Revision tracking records
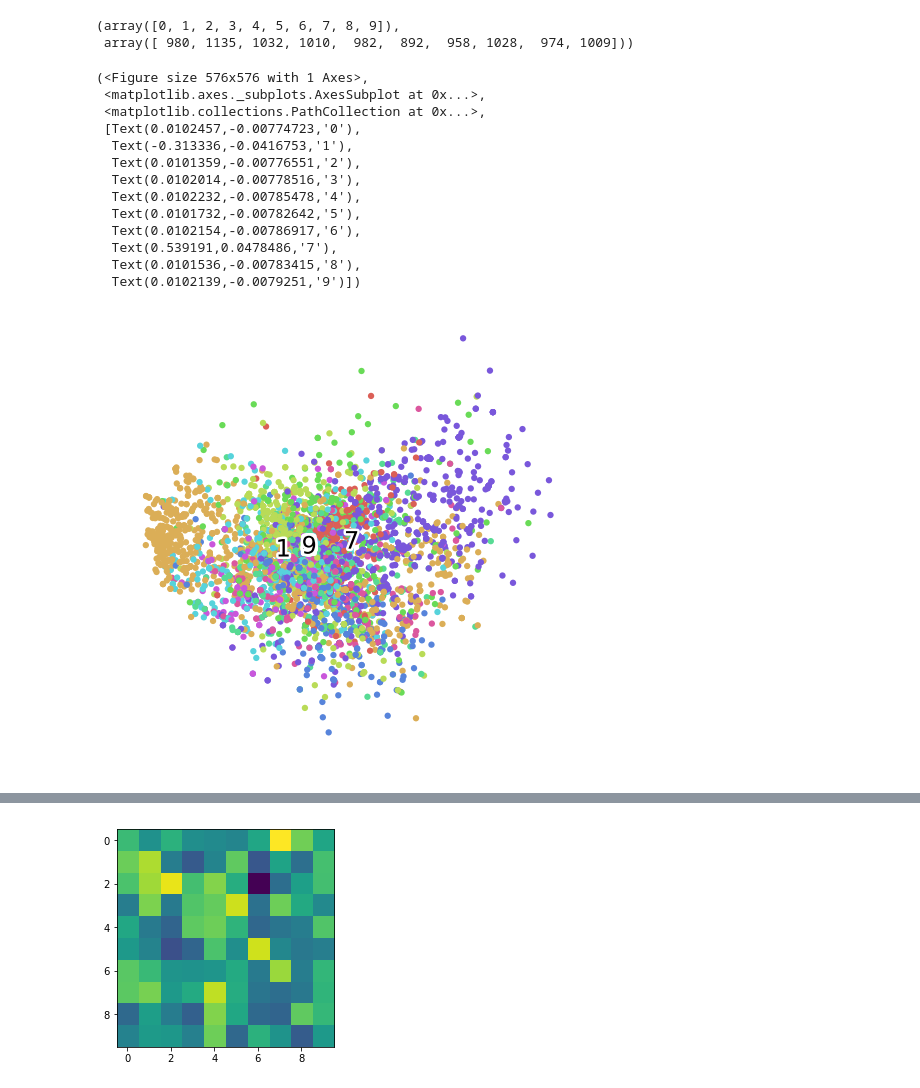
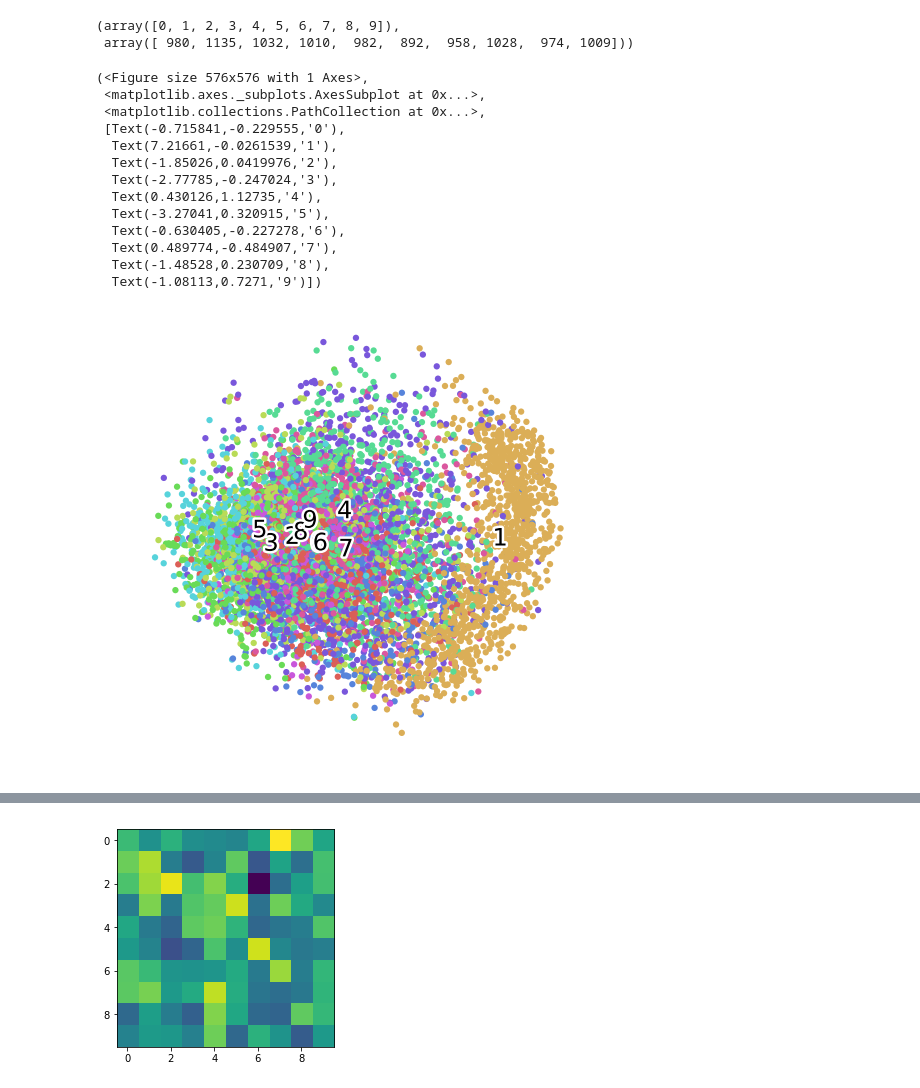
Before and after one commit to zifanw/tnn, a Jupyter notebook: project/Untitled1.ipynb, the cells around one changed output, grey strips where cells are left out. Drawn from its saved outputs; the diff is of its cells as text; code cells hidden in the pictures.

```diff
--- a/project/Untitled1.ipynb
+++ b/project/Untitled1.ipynb
@@ -88,6 +88,6 @@ fashion_scatter(fashion_tsne,y[:10000])
 # %%
-high_x = np.load('result/test_outputs.npy')
-high_y = np.load('result/test_y.npy')
+high_x = np.load('result/data/test_x.npy')
+high_y = np.load('result/data/test_y.npy')
 # %%
 np.unique(high_y, return_counts=True)
 # %% [output]
@@ -96,26 +96,26 @@ np.unique(high_y, return_counts=True)
 # %%
 from sklearn.decomposition import PCA
 
-pca = PCA(n_components=10)
+pca = PCA(n_components=2)
 pca_result = pca.fit_transform(high_x)
-pca_data = np.hstack([pca_result[:,1:2], pca_result[:, 4:5]])
+pca_data = np.hstack([pca_result[:,0:1], pca_result[:, 2:3]])
 
-fashion_scatter(pca_data,high_y)
+fashion_scatter(pca_result,high_y)
 # %% [output]
 (<Figure size 576x576 with 1 Axes>,
  <matplotlib.axes._subplots.AxesSubplot at 0x...>,
  <matplotlib.collections.PathCollection at 0x...>,
- [Text(0.0102457,-0.00774723,'0'),
-  Text(-0.313336,-0.0416753,'1'),
-  Text(0.0101359,-0.00776551,'2'),
-  Text(0.0102014,-0.00778516,'3'),
-  Text(0.0102232,-0.00785478,'4'),
-  Text(0.0101732,-0.00782642,'5'),
-  Text(0.0102154,-0.00786917,'6'),
-  Text(0.539191,0.0478486,'7'),
-  Text(0.0101536,-0.00783415,'8'),
-  Text(0.0102139,-0.0079251,'9')])
+ [Text(-0.715841,-0.229555,'0'),
+  Text(7.21661,-0.0261539,'1'),
+  Text(-1.85026,0.0419976,'2'),
+  Text(-2.77785,-0.247024,'3'),
+  Text(0.430126,1.12735,'4'),
+  Text(-3.27041,0.320915,'5'),
+  Text(-0.630405,-0.227278,'6'),
+  Text(0.489774,-0.484907,'7'),
+  Text(-1.48528,0.230709,'8'),
+  Text(-1.08113,0.7271,'9')])
-[figure, old version]
+[figure, new version]
 # %%
 from sklearn.decomposition import FastICA
 
```
Also changed, not shown: parts of 21 cells of this notebook, 15 other files.
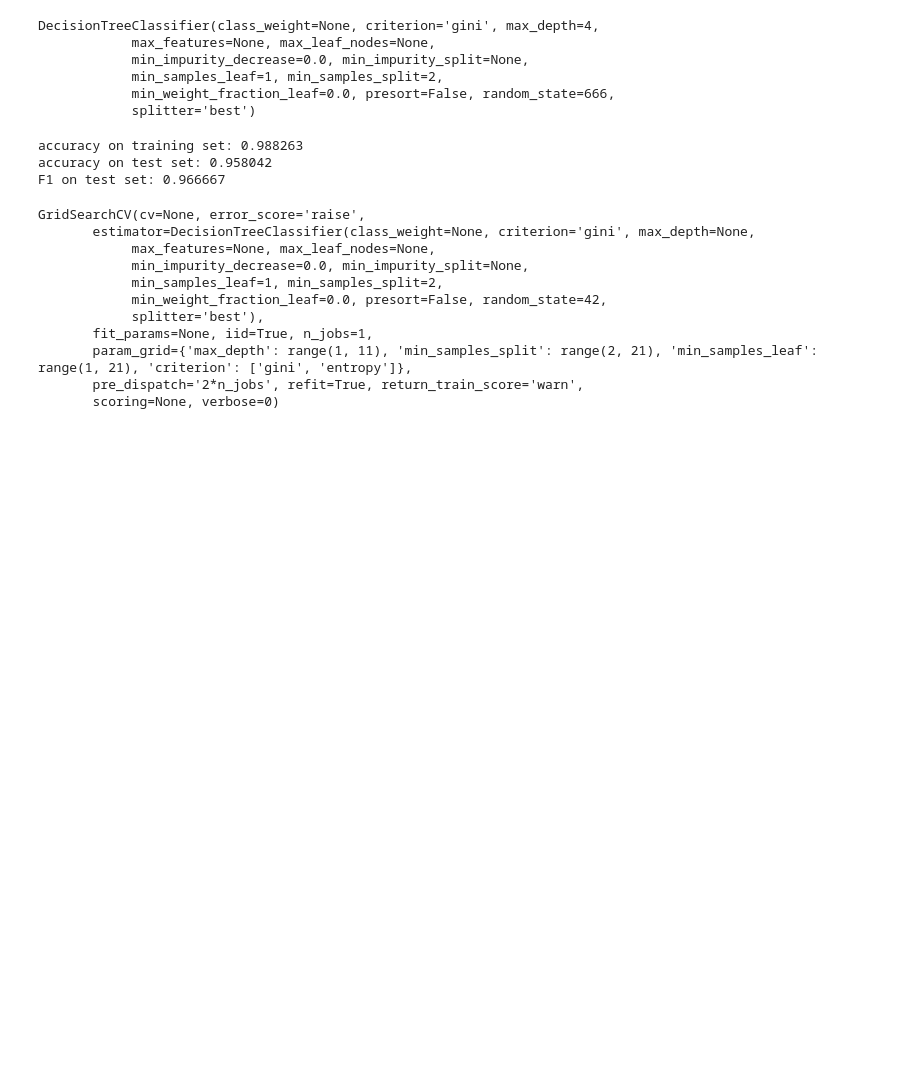
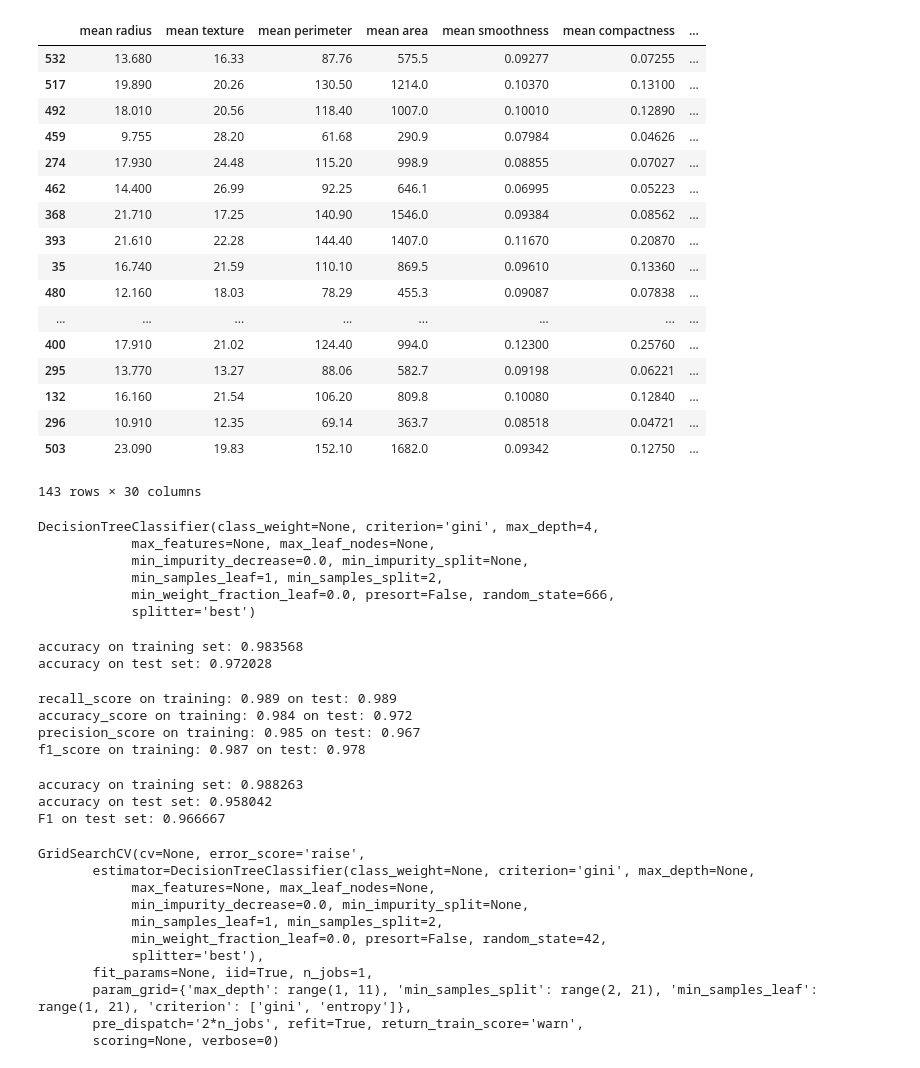
Before and after one commit to askorek/machine_learning_sandbox, a Jupyter notebook: cancer.ipynb, the cells around one changed output. Saved outputs shown, nothing was run; the diff lists cells and outputs as text; code cells hidden in the pictures; blank space fills up the shorter version.

Commit message:
decision tree - works fine

```diff
--- a/cancer.ipynb
+++ b/cancer.ipynb
@@ -27,0 +8,7 @@ array([1, 0, 1, 1, 0, 0, 0, 0, 0, 1, 1, 1, 0, 0, 1, 1, 0, 0, 1, 1, 0, 0,
+# %%
+# Ładuje dane breast_cancer dostępne w bibliotece sklearn. Zbiór ten posłuży do kwalifikacji binarnej. Zawiera on szereg próbek
+# z pomiarami guzów, oraz zmienną zależną określającą czy guz jest złośliwy/niezłośliwy (Malignant/Benign)
+data = load_breast_cancer()
+
+# sprawdzam typ danych
+type(data)
@@ -28 +38,32 @@ array([1, 0, 1, 1, 0, 0, 0, 0, 0, 1, 1, 1, 0, 0, 1, 1, 0, 0, 1, 1, 0, 0,
+# %%
+# dane są w wewnętrznym formacie sklearn. Jest to słownik, zawierający tablie. Interesujące nas dane znajdują się pod data.data
+# Zmienna zależna jest w data.target, opisy cech w data.feature_names. Stwórzmy ramkę ze zmiennych niezależnych, do późniejszych
+# analiz
+df = pd.DataFrame(data.data, columns=data.feature_names)
+
+# dzielę dane na testowe i treningowe. Parametr stratify zapewnia, że w zbiorze testowym i treningowym będzie taki sama frakcja
+# próbek z rakiem
+X_train, X_test, y_train, y_test = train_test_split(
+    df, data.target, stratify=data.target, random_state=0)
+# %%
+X_test
+# %% [output]
+|  | mean radius | mean texture | mean perimeter | mean area | mean smoothness | mean compactness | ... |
+| 532 | 13.680 | 16.33 | 87.76 | 575.5 | 0.09277 | 0.07255 | ... |
+| 517 | 19.890 | 20.26 | 130.50 | 1214.0 | 0.10370 | 0.13100 | ... |
+| 492 | 18.010 | 20.56 | 118.40 | 1007.0 | 0.10010 | 0.12890 | ... |
+| 459 | 9.755 | 28.20 | 61.68 | 290.9 | 0.07984 | 0.04626 | ... |
+| 274 | 17.930 | 24.48 | 115.20 | 998.9 | 0.08855 | 0.07027 | ... |
+| 462 | 14.400 | 26.99 | 92.25 | 646.1 | 0.06995 | 0.05223 | ... |
+| 368 | 21.710 | 17.25 | 140.90 | 1546.0 | 0.09384 | 0.08562 | ... |
+| 393 | 21.610 | 22.28 | 144.40 | 1407.0 | 0.11670 | 0.20870 | ... |
+| 35 | 16.740 | 21.59 | 110.10 | 869.5 | 0.09610 | 0.13360 | ... |
+| 480 | 12.160 | 18.03 | 78.29 | 455.3 | 0.09087 | 0.07838 | ... |
+| ... | ... | ... | ... | ... | ... | ... | ... |
+| 400 | 17.910 | 21.02 | 124.40 | 994.0 | 0.12300 | 0.25760 | ... |
+| 295 | 13.770 | 13.27 | 88.06 | 582.7 | 0.09198 | 0.06221 | ... |
+| 132 | 16.160 | 21.54 | 106.20 | 809.8 | 0.10080 | 0.12840 | ... |
+| 296 | 10.910 | 12.35 | 69.14 | 363.7 | 0.08518 | 0.04721 | ... |
+| 503 | 23.090 | 19.83 | 152.10 | 1682.0 | 0.09342 | 0.12750 | ... |
+143 rows × 30 columns
 # %%
@@ -36,12 +78,9 @@ DecisionTreeClassifier(class_weight=None, criterion='gini', max_depth=4,
             min_weight_fraction_leaf=0.0, presort=False, random_state=666,
             splitter='best')
 # %%
+# sprawdzam dopasowanie modelu do danych treningowych i testowych
 print("accuracy on training set: %f" % tree.score(X_train, y_train))
 print("accuracy on test set: %f" % tree.score(X_test, y_test))
-res = tree.predict(X_test)
-score = f1_score(y_test, res)
-print("F1 on test set: %f" % score)
 # %% [output]
-accuracy on training set: 0.988263
-accuracy on test set: 0.958042
-F1 on test set: 0.966667
+accuracy on training set: 0.983568
+accuracy on test set: 0.972028
@@ -48,3 +102,19 @@ F1 on test set: 0.966667
+# %%
+generate_metrics(tree, X_train, y_train, X_test, y_test)
+# %% [output]
+recall_score on training: 0.989 on test: 0.989
+accuracy_score on training: 0.984 on test: 0.972
+precision_score on training: 0.985 on test: 0.967
+f1_score on training: 0.987 on test: 0.978
+# %%
+# model wygląda na prawidłowy
+res = tree.predict(X_test)
+score = f1_score(y_test, res)
+print("F1 on test set: %f" % score)
+# %% [output]
+accuracy on training set: 0.988263
+accuracy on test set: 0.958042
+F1 on test set: 0.966667
 # %%
 all_x = breast_cancer_data.data
 all_y = breast_cancer_data.target
```
Also changed, not shown: parts of 7 cells of this notebook.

• _What needs to be done_: Every line above should be copied exactly; do not carry over the pictures.

• _Written solution_:
Before and after one commit to zifanw/tnn, a Jupyter notebook: project/Untitled1.ipynb, the cells around one changed output, grey strips where cells are left out. Drawn from its saved outputs; the diff is of its cells as text; code cells hidden in the pictures.

```diff
--- a/project/Untitled1.ipynb
+++ b/project/Untitled1.ipynb
@@ -88,6 +88,6 @@ fashion_scatter(fashion_tsne,y[:10000])
 # %%
-high_x = np.load('result/test_outputs.npy')
-high_y = np.load('result/test_y.npy')
+high_x = np.load('result/data/test_x.npy')
+high_y = np.load('result/data/test_y.npy')
 # %%
 np.unique(high_y, return_counts=True)
 # %% [output]
@@ -96,26 +96,26 @@ np.unique(high_y, return_counts=True)
 # %%
 from sklearn.decomposition import PCA
 
-pca = PCA(n_components=10)
+pca = PCA(n_components=2)
 pca_result = pca.fit_transform(high_x)
-pca_data = np.hstack([pca_result[:,1:2], pca_result[:, 4:5]])
+pca_data = np.hstack([pca_result[:,0:1], pca_result[:, 2:3]])
 
-fashion_scatter(pca_data,high_y)
+fashion_scatter(pca_result,high_y)
 # %% [output]
 (<Figure size 576x576 with 1 Axes>,
  <matplotlib.axes._subplots.AxesSubplot at 0x...>,
  <matplotlib.collections.PathCollection at 0x...>,
- [Text(0.0102457,-0.00774723,'0'),
-  Text(-0.313336,-0.0416753,'1'),
-  Text(0.0101359,-0.00776551,'2'),
-  Text(0.0102014,-0.00778516,'3'),
-  Text(0.0102232,-0.00785478,'4'),
-  Text(0.0101732,-0.00782642,'5'),
-  Text(0.0102154,-0.00786917,'6'),
-  Text(0.539191,0.0478486,'7'),
-  Text(0.0101536,-0.00783415,'8'),
-  Text(0.0102139,-0.0079251,'9')])
+ [Text(-0.715841,-0.229555,'0'),
+  Text(7.21661,-0.0261539,'1'),
+  Text(-1.85026,0.0419976,'2'),
+  Text(-2.77785,-0.247024,'3'),
+  Text(0.430126,1.12735,'4'),
+  Text(-3.27041,0.320915,'5'),
+  Text(-0.630405,-0.227278,'6'),
+  Text(0.489774,-0.484907,'7'),
+  Text(-1.48528,0.230709,'8'),
+  Text(-1.08113,0.7271,'9')])
-[figure, old version]
+[figure, new version]
 # %%
 from sklearn.decomposition import FastICA
 
```
Also changed, not shown: parts of 21 cells of this notebook, 15 other files.
Before and after one commit to askorek/machine_learning_sandbox, a Jupyter notebook: cancer.ipynb, the cells around one changed output. Saved outputs shown, nothing was run; the diff lists cells and outputs as text; code cells hidden in the pictures; blank space fills up the shorter version.

Commit message:
decision tree - works fine

```diff
--- a/cancer.ipynb
+++ b/cancer.ipynb
@@ -27,0 +8,7 @@ array([1, 0, 1, 1, 0, 0, 0, 0, 0, 1, 1, 1, 0, 0, 1, 1, 0, 0, 1, 1, 0, 0,
+# %%
+# Ładuje dane breast_cancer dostępne w bibliotece sklearn. Zbiór ten posłuży do kwalifikacji binarnej. Zawiera on szereg próbek
+# z pomiarami guzów, oraz zmienną zależną określającą czy guz jest złośliwy/niezłośliwy (Malignant/Benign)
+data = load_breast_cancer()
+
+# sprawdzam typ danych
+type(data)
@@ -28 +38,32 @@ array([1, 0, 1, 1, 0, 0, 0, 0, 0, 1, 1, 1, 0, 0, 1, 1, 0, 0, 1, 1, 0, 0,
+# %%
+# dane są w wewnętrznym formacie sklearn. Jest to słownik, zawierający tablie. Interesujące nas dane znajdują się pod data.data
+# Zmienna zależna jest w data.target, opisy cech w data.feature_names. Stwórzmy ramkę ze zmiennych niezależnych, do późniejszych
+# analiz
+df = pd.DataFrame(data.data, columns=data.feature_names)
+
+# dzielę dane na testowe i treningowe. Parametr stratify zapewnia, że w zbiorze testowym i treningowym będzie taki sama frakcja
+# próbek z rakiem
+X_train, X_test, y_train, y_test = train_test_split(
+    df, data.target, stratify=data.target, random_state=0)
+# %%
+X_test
+# %% [output]
+|  | mean radius | mean texture | mean perimeter | mean area | mean smoothness | mean compactness | ... |
+| 532 | 13.680 | 16.33 | 87.76 | 575.5 | 0.09277 | 0.07255 | ... |
+| 517 | 19.890 | 20.26 | 130.50 | 1214.0 | 0.10370 | 0.13100 | ... |
+| 492 | 18.010 | 20.56 | 118.40 | 1007.0 | 0.10010 | 0.12890 | ... |
+| 459 | 9.755 | 28.20 | 61.68 | 290.9 | 0.07984 | 0.04626 | ... |
+| 274 | 17.930 | 24.48 | 115.20 | 998.9 | 0.08855 | 0.07027 | ... |
+| 462 | 14.400 | 26.99 | 92.25 | 646.1 | 0.06995 | 0.05223 | ... |
+| 368 | 21.710 | 17.25 | 140.90 | 1546.0 | 0.09384 | 0.08562 | ... |
+| 393 | 21.610 | 22.28 | 144.40 | 1407.0 | 0.11670 | 0.20870 | ... |
+| 35 | 16.740 | 21.59 | 110.10 | 869.5 | 0.09610 | 0.13360 | ... |
+| 480 | 12.160 | 18.03 | 78.29 | 455.3 | 0.09087 | 0.07838 | ... |
+| ... | ... | ... | ... | ... | ... | ... | ... |
+| 400 | 17.910 | 21.02 | 124.40 | 994.0 | 0.12300 | 0.25760 | ... |
+| 295 | 13.770 | 13.27 | 88.06 | 582.7 | 0.09198 | 0.06221 | ... |
+| 132 | 16.160 | 21.54 | 106.20 | 809.8 | 0.10080 | 0.12840 | ... |
+| 296 | 10.910 | 12.35 | 69.14 | 363.7 | 0.08518 | 0.04721 | ... |
+| 503 | 23.090 | 19.83 | 152.10 | 1682.0 | 0.09342 | 0.12750 | ... |
+143 rows × 30 columns
 # %%
@@ -36,12 +78,9 @@ DecisionTreeClassifier(class_weight=None, criterion='gini', max_depth=4,
             min_weight_fraction_leaf=0.0, presort=False, random_state=666,
             splitter='best')
 # %%
+# sprawdzam dopasowanie modelu do danych treningowych i testowych
 print("accuracy on training set: %f" % tree.score(X_train, y_train))
 print("accuracy on test set: %f" % tree.score(X_test, y_test))
-res = tree.predict(X_test)
-score = f1_score(y_test, res)
-print("F1 on test set: %f" % score)
 # %% [output]
-accuracy on training set: 0.988263
-accuracy on test set: 0.958042
-F1 on test set: 0.966667
+accuracy on training set: 0.983568
+accuracy on test set: 0.972028
@@ -48,3 +102,19 @@ F1 on test set: 0.966667
+# %%
+generate_metrics(tree, X_train, y_train, X_test, y_test)
+# %% [output]
+recall_score on training: 0.989 on test: 0.989
+accuracy_score on training: 0.984 on test: 0.972
+precision_score on training: 0.985 on test: 0.967
+f1_score on training: 0.987 on test: 0.978
+# %%
+# model wygląda na prawidłowy
+res = tree.predict(X_test)
+score = f1_score(y_test, res)
+print("F1 on test set: %f" % score)
+# %% [output]
+accuracy on training set: 0.988263
+accuracy on test set: 0.958042
+F1 on test set: 0.966667
 # %%
 all_x = breast_cancer_data.data
 all_y = breast_cancer_data.target
```
Also changed, not shown: parts of 7 cells of this notebook.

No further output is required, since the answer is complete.